Students will also be restricted from applying to more than one of the roughly 40 specialized secondary school programs on offer across the city.

The board says only 20 per cent of students apply to more than one program.

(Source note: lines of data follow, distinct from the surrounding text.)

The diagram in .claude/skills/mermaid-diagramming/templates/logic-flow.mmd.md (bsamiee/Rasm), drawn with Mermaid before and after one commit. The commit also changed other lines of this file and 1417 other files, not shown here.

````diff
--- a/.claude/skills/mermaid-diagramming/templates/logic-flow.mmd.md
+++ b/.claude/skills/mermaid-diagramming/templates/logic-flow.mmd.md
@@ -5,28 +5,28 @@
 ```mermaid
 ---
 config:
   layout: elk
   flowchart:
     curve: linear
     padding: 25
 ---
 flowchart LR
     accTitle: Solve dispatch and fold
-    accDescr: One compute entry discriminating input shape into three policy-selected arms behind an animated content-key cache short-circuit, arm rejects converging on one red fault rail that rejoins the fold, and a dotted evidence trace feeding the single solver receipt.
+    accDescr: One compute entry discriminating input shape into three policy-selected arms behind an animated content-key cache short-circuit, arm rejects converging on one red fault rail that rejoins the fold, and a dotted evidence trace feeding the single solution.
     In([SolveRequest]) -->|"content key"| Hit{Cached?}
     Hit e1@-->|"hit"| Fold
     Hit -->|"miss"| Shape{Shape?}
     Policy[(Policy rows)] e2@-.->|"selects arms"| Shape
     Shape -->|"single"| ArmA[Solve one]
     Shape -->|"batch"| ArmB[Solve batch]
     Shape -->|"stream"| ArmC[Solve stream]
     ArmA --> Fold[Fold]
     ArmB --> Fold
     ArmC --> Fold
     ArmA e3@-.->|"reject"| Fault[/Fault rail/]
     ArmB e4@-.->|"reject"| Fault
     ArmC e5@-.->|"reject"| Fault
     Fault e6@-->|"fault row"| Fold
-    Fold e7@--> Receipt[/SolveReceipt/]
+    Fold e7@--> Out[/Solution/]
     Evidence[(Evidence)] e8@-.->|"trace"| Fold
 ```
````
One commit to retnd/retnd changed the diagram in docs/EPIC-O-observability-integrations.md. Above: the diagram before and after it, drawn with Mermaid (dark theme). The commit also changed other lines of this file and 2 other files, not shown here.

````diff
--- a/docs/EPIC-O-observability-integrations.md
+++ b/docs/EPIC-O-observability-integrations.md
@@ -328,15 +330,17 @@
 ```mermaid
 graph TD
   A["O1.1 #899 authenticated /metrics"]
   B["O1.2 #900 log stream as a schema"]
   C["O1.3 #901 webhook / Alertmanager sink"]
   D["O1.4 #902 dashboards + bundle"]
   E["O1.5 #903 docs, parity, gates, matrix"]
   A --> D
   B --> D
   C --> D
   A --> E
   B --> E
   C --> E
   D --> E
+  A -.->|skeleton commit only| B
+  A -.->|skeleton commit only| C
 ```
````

“Many students are only able to consider applying to the centralized program or school that is closest to their home,” staff wrote in a report submitted to trustees. “Giving an advantage to students/families who are able to travel/commute or may have fewer responsibilities outside the school day.”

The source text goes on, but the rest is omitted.